The new agreement, which is still subject to Seeborg’s approval, allows forsome, but not all, of the funds to go to charity, and only if there is any left after users’ claims, attorneys’ fees, and other expenses. However, the agreement does provide that, if it is not economically feasible to pay all users a cut of the settlement, that the court may still designate the entire amount for charities.
While the $20 million loss will certainly be felt by Facebook, it won’t be as hard as the blow to its “Sponsored Stories” feature, one of the company’s recent attempts to better monetize its massive user base, which last week passed the 1 billion mark.

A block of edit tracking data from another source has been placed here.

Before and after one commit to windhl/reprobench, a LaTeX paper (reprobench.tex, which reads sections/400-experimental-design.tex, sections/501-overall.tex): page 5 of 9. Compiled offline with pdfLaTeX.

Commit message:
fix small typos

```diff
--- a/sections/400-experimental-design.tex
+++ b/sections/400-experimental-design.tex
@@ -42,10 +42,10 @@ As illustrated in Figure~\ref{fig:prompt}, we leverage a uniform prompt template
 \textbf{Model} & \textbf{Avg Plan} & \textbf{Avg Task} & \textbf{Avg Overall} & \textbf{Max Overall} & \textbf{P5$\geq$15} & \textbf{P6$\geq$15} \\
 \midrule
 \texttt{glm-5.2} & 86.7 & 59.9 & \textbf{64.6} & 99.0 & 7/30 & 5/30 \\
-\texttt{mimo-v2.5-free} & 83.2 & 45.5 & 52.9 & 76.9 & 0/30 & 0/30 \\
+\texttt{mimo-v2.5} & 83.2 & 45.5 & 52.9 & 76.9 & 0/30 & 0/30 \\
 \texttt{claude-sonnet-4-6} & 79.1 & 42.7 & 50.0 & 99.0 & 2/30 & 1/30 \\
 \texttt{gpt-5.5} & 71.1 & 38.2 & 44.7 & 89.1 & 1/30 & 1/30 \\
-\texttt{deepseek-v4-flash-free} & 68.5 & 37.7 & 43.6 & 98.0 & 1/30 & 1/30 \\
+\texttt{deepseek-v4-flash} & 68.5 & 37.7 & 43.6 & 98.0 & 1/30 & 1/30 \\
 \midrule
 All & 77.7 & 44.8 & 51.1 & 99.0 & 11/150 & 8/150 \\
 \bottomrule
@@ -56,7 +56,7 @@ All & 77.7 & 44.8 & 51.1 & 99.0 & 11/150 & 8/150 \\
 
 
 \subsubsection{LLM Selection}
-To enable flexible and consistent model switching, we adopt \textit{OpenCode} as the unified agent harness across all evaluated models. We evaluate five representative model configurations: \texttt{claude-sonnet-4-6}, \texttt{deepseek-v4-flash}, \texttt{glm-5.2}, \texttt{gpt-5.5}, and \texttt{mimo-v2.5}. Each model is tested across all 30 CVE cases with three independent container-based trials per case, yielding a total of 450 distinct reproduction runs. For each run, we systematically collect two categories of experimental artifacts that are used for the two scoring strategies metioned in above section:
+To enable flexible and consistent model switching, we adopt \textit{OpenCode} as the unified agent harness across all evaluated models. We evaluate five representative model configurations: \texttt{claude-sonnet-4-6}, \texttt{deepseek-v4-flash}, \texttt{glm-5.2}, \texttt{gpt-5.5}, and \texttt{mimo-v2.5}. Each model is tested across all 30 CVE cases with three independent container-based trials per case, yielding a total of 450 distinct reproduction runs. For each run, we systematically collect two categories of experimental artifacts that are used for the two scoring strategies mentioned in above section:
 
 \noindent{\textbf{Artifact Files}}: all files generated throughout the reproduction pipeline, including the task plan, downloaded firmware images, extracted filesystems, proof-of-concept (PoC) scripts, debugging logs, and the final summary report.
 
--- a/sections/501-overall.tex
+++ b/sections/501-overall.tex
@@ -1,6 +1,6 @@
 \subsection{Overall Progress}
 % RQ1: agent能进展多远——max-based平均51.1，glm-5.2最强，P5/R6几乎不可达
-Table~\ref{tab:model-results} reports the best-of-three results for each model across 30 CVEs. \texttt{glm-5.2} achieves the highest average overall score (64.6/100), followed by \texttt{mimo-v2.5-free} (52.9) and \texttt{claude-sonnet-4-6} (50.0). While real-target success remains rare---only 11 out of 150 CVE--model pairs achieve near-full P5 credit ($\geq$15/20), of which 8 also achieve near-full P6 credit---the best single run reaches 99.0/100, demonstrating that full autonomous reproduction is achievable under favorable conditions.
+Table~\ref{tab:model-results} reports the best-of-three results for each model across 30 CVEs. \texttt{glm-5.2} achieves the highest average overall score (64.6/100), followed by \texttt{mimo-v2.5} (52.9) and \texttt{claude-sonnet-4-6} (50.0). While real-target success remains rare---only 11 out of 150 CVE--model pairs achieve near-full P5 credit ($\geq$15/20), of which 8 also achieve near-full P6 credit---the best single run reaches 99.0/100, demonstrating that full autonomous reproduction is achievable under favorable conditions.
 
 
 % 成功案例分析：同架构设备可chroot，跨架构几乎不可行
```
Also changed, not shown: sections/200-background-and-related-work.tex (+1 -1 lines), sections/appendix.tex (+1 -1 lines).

The social network’s “Sponsored Stories” feature violated California law by publicizing users’ “likes” of advertisers without any compensation or the ability to opt out. As part of both settlement proposals, Facebook agreed to give users more control over how their information is used, and the ability to opt out of the feature, which could dramatically reduce its audience, thus decreasing its value as an advertising platform.